TASK DESCRIPTION:
Return each line of the data below verbatim; pictures are to be left out.

[Change detection outputs]
=== Begin Enclosure ===

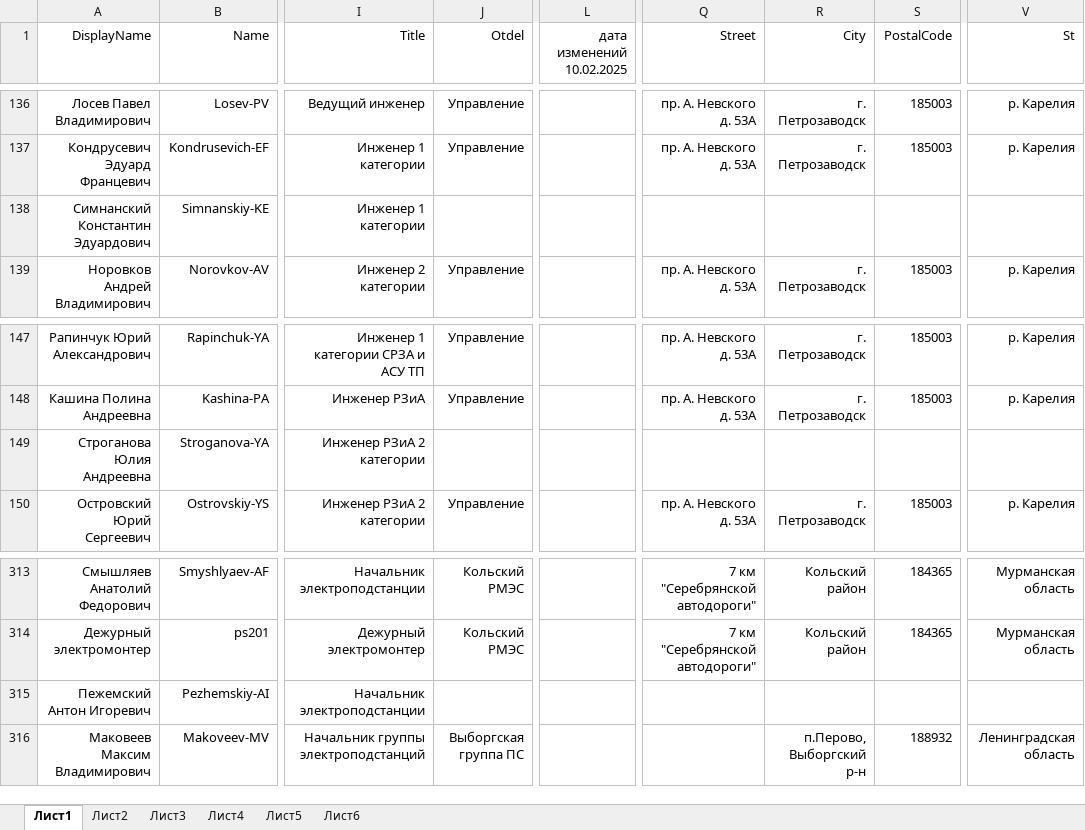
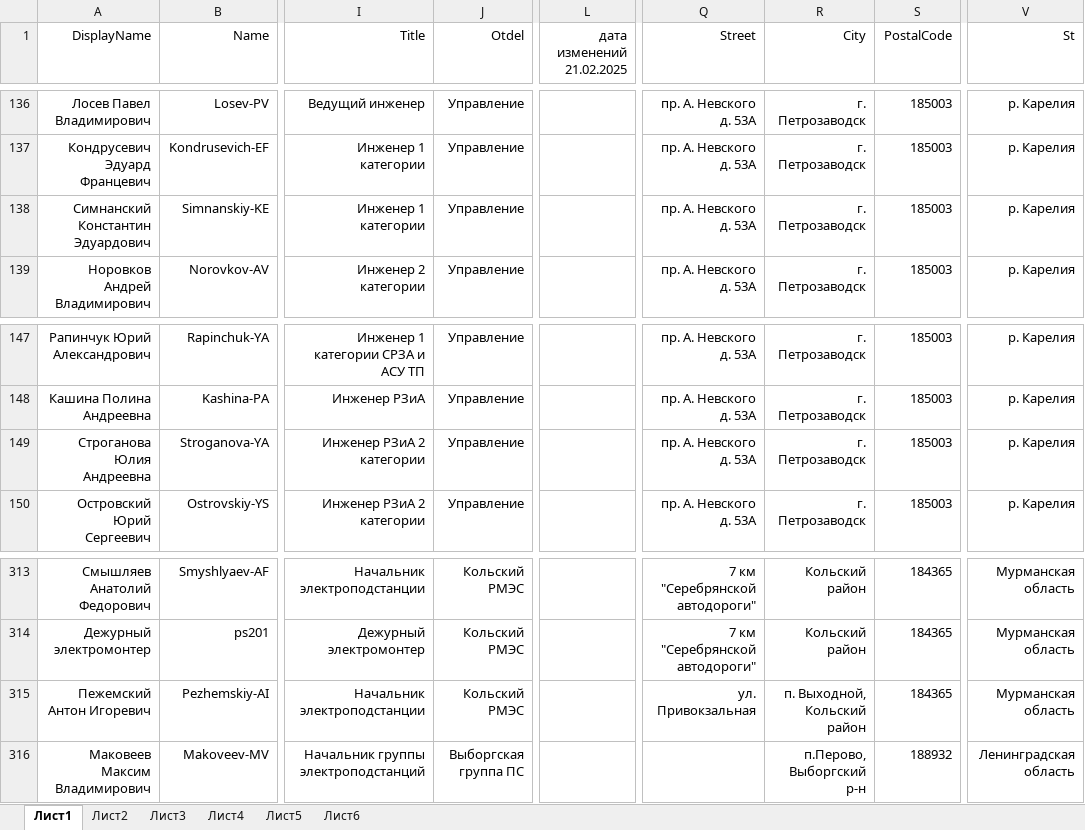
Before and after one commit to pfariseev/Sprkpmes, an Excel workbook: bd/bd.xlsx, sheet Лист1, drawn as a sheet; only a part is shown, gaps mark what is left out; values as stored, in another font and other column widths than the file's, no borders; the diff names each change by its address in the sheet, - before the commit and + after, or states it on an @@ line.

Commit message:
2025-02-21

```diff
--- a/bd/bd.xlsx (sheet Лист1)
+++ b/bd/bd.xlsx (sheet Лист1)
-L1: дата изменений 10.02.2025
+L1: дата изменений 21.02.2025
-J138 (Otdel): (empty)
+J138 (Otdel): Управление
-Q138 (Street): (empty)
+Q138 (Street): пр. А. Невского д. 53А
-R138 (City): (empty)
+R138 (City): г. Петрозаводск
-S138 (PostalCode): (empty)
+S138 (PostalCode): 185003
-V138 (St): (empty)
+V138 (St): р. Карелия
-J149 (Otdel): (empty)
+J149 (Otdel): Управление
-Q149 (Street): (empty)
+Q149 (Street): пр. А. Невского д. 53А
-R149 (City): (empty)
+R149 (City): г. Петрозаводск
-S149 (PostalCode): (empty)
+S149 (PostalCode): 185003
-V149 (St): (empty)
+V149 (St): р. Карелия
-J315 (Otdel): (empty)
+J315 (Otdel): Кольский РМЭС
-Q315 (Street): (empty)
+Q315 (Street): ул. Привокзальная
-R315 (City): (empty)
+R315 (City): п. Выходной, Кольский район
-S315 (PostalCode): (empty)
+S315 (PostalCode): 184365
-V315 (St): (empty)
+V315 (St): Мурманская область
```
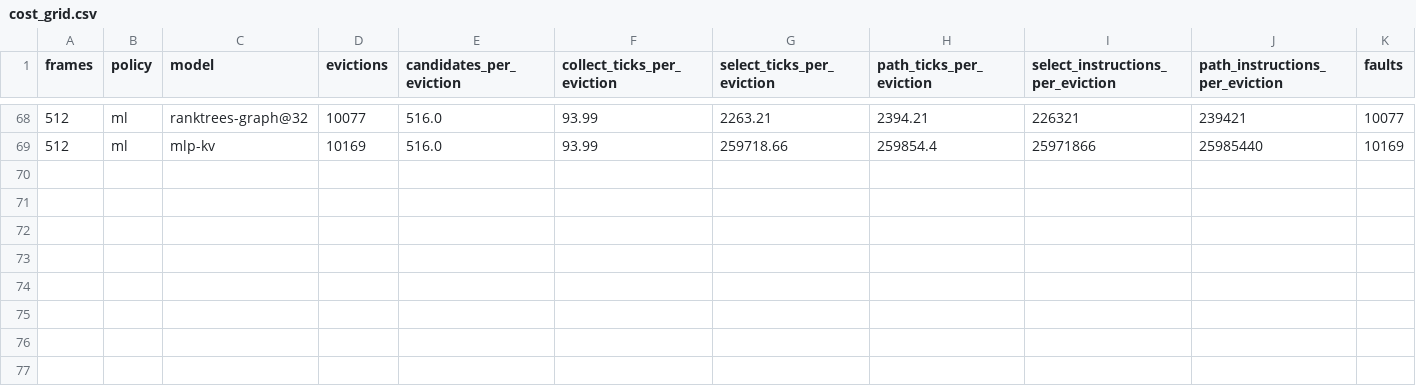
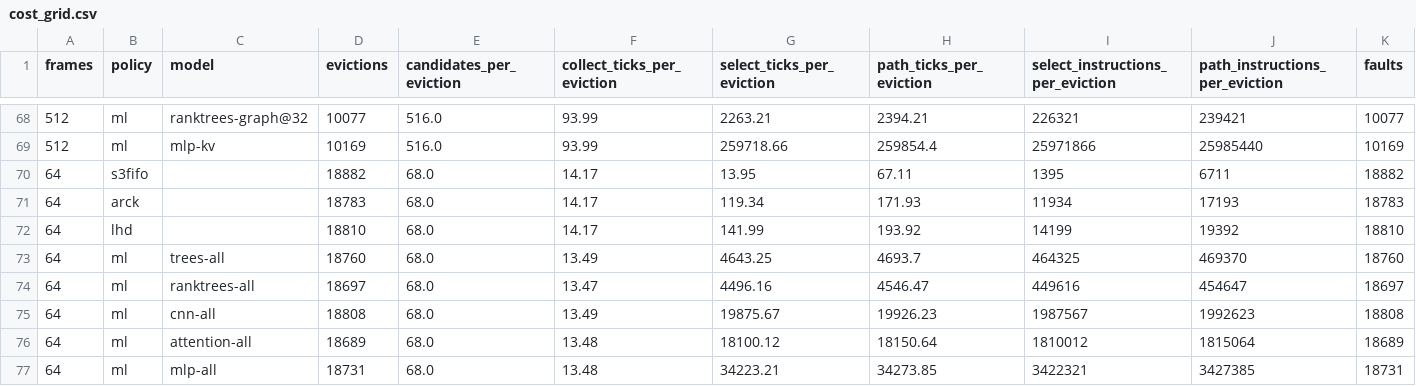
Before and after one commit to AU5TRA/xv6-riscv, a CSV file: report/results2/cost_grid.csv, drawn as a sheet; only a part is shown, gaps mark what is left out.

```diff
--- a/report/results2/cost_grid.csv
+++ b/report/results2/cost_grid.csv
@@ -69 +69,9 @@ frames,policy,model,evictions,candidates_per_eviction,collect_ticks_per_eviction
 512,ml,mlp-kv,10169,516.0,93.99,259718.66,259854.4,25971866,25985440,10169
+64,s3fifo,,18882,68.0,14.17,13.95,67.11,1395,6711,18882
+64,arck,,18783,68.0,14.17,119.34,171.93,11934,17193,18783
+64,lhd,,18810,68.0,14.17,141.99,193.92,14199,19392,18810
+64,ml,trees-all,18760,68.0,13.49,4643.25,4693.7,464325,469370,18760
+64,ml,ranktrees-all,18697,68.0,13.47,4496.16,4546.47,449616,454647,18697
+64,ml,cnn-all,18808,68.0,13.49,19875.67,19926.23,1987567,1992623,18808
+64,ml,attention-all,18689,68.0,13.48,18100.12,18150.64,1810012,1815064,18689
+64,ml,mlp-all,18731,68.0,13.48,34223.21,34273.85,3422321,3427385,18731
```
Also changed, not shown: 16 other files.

=== End Enclosure ===

OUTPUT FOR THIS EXERCISE:
Before and after one commit to pfariseev/Sprkpmes, an Excel workbook: bd/bd.xlsx, sheet Лист1, drawn as a sheet; only a part is shown, gaps mark what is left out; values as stored, in another font and other column widths than the file's, no borders; the diff names each change by its address in the sheet, - before the commit and + after, or states it on an @@ line.

Commit message:
2025-02-21

```diff
--- a/bd/bd.xlsx (sheet Лист1)
+++ b/bd/bd.xlsx (sheet Лист1)
-L1: дата изменений 10.02.2025
+L1: дата изменений 21.02.2025
-J138 (Otdel): (empty)
+J138 (Otdel): Управление
-Q138 (Street): (empty)
+Q138 (Street): пр. А. Невского д. 53А
-R138 (City): (empty)
+R138 (City): г. Петрозаводск
-S138 (PostalCode): (empty)
+S138 (PostalCode): 185003
-V138 (St): (empty)
+V138 (St): р. Карелия
-J149 (Otdel): (empty)
+J149 (Otdel): Управление
-Q149 (Street): (empty)
+Q149 (Street): пр. А. Невского д. 53А
-R149 (City): (empty)
+R149 (City): г. Петрозаводск
-S149 (PostalCode): (empty)
+S149 (PostalCode): 185003
-V149 (St): (empty)
+V149 (St): р. Карелия
-J315 (Otdel): (empty)
+J315 (Otdel): Кольский РМЭС
-Q315 (Street): (empty)
+Q315 (Street): ул. Привокзальная
-R315 (City): (empty)
+R315 (City): п. Выходной, Кольский район
-S315 (PostalCode): (empty)
+S315 (PostalCode): 184365
-V315 (St): (empty)
+V315 (St): Мурманская область
```
Before and after one commit to AU5TRA/xv6-riscv, a CSV file: report/results2/cost_grid.csv, drawn as a sheet; only a part is shown, gaps mark what is left out.

```diff
--- a/report/results2/cost_grid.csv
+++ b/report/results2/cost_grid.csv
@@ -69 +69,9 @@ frames,policy,model,evictions,candidates_per_eviction,collect_ticks_per_eviction
 512,ml,mlp-kv,10169,516.0,93.99,259718.66,259854.4,25971866,25985440,10169
+64,s3fifo,,18882,68.0,14.17,13.95,67.11,1395,6711,18882
+64,arck,,18783,68.0,14.17,119.34,171.93,11934,17193,18783
+64,lhd,,18810,68.0,14.17,141.99,193.92,14199,19392,18810
+64,ml,trees-all,18760,68.0,13.49,4643.25,4693.7,464325,469370,18760
+64,ml,ranktrees-all,18697,68.0,13.47,4496.16,4546.47,449616,454647,18697
+64,ml,cnn-all,18808,68.0,13.49,19875.67,19926.23,1987567,1992623,18808
+64,ml,attention-all,18689,68.0,13.48,18100.12,18150.64,1810012,1815064,18689
+64,ml,mlp-all,18731,68.0,13.48,34223.21,34273.85,3422321,3427385,18731
```
Also changed, not shown: 16 other files.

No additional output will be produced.